Single Stop USA

Single Stop USA is dedicated to reducing poverty and helping low-income individuals achieve economic security. Recognizing that financial need and lack of critical resources, such as transportation and child care, can reduce students’ success in college, Single Stop launched its Community College Initiative in 2009. Metis is currently conducting a rigorous quasi-experimental impact study examining Single Stop’s impact on the academic achievement of students at the Community College of Philadelphia, which serves over 28,000 students at its Philadelphia campus. Using a well-matched comparison group design based on PSM techniques, the impact analyses of near-term outcomes found that Single Stop participants persist at a higher rate from semester to semester, have a higher ratio of completed-to-attempted credits and higher GPAs than similarly situated students. The same methodology will be employed for the impact analyses of the intermediate-term and long-term outcomes, which will be included in a final report due out in September 2018. For more details, please see report.

The Inner Resilience Program

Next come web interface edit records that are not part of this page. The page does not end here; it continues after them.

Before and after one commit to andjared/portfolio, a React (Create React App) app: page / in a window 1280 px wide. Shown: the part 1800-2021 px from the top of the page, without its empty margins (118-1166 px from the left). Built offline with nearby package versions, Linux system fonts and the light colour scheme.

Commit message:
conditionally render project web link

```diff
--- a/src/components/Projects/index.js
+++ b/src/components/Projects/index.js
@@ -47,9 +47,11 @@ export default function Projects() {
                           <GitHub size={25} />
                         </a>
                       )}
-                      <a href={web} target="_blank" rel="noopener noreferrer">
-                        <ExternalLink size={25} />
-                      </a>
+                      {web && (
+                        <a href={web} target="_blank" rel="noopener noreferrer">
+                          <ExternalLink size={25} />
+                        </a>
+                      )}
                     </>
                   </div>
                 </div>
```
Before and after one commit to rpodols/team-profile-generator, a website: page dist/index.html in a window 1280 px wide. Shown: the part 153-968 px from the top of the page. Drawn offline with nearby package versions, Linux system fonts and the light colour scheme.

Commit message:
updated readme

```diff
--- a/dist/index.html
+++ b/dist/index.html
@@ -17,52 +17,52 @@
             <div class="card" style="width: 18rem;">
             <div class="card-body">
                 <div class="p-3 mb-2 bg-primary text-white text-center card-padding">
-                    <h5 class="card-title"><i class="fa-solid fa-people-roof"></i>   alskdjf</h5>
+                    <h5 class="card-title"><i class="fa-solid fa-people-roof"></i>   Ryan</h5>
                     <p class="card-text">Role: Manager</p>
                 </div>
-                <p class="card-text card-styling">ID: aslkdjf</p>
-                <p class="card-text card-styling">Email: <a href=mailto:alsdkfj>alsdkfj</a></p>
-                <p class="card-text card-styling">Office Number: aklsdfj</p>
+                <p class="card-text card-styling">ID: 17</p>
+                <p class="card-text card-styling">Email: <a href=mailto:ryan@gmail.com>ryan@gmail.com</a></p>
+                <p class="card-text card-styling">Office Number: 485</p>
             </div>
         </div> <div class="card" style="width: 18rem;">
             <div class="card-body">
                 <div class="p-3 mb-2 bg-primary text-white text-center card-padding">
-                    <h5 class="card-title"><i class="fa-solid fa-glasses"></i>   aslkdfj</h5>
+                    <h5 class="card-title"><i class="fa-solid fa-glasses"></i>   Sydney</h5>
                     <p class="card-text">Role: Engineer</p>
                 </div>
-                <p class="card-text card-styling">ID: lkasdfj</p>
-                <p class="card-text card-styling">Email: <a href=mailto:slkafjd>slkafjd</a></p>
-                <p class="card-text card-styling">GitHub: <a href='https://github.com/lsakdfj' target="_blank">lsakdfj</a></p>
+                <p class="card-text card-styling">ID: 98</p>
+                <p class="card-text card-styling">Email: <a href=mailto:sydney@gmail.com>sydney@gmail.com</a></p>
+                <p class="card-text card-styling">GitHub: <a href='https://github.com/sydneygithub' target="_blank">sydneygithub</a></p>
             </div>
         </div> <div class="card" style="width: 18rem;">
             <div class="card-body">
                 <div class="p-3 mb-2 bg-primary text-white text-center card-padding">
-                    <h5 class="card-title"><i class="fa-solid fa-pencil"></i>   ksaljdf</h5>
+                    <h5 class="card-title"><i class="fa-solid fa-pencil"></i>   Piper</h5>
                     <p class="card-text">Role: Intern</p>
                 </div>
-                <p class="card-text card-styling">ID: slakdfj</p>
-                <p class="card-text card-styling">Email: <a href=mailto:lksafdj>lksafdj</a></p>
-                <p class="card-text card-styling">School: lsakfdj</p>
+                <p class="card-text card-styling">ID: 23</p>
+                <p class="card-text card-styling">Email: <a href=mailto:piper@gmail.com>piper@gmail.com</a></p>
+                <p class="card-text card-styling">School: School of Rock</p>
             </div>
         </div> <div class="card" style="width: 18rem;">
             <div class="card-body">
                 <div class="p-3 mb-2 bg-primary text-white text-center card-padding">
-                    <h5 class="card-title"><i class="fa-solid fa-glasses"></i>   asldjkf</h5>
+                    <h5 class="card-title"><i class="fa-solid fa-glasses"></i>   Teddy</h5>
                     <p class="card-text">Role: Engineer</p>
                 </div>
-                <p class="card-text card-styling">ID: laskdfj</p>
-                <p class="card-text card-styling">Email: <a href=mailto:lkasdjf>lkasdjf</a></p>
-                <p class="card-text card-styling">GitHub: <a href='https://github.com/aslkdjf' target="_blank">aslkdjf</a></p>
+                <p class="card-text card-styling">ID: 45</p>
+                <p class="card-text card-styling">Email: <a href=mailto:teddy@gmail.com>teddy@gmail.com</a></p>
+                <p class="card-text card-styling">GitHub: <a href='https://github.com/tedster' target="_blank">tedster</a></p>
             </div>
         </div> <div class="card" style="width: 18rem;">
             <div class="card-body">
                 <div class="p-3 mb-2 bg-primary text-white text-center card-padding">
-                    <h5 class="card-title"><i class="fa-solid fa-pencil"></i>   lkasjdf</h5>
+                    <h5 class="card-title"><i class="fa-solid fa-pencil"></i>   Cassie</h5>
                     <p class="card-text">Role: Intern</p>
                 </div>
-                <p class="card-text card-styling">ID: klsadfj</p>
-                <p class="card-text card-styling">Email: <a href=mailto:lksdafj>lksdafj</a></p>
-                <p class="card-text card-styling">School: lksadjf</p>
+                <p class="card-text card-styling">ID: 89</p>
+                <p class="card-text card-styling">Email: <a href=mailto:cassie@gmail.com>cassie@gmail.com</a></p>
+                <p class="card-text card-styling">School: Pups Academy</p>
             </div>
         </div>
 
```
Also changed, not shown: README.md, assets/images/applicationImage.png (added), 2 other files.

The Inner Resilience Program was established in 2002 to offer transformative professional development designed to nurture the social, emotional, and inner lives of teachers and students in the wake of 9/11. In spring 2006, the program received funding from the Fetzer Institute to conduct research to examine the impact of the program on the well-being of teachers and their students. Metis conducted a cluster RCT study in which 57 teachers (and their students) of Grades 3–5 from NYC public schools were randomly assigned to the treatment group and control group. Teachers in the treatment group participated in the Inner Resilience Program during the 2007–2008 school year. Treatment included a series of weekly yoga classes, monthly Nurturing the Inner Life classes, a weekend residential retreat, and training and support in the use of a curriculum module for students. The analysis results indicated the program had significant positive impacts on teacher wellness, including reduced stress levels, increased levels of attention and mindfulness, and greater perceived relational trust among treatment teachers. In addition, the program had a significant positive impact on reducing 3rd- and 4th-grade students’ frustration levels. For more details, please see report.

City University of New York

The City University of New York’s Accelerated Study in Associate Programs (CUNY ASAP) strives to help low-income students complete associate degrees on time and to go on to jobs with career potential or to transfer to four-year colleges. Metis was asked to conduct a peer review of the analytic methods and conclusions presented in CUNY’s initial draft evaluation. Metis provided technical assistance to CUNY on the use of a recently-developed, more rigorous and appropriate matching methodology (optimal propensity score matching). By applying the matching technique, Metis and CUNY successfully established a closely-matched comparison group that enabled CUNY to better discern and defend the program’s impact on ASAP students with a high level of internal validity. Based on post-matching outcome analyses, ASAP students had significantly higher graduation and credit accumulation rates than their comparison counterparts. More information can be found here.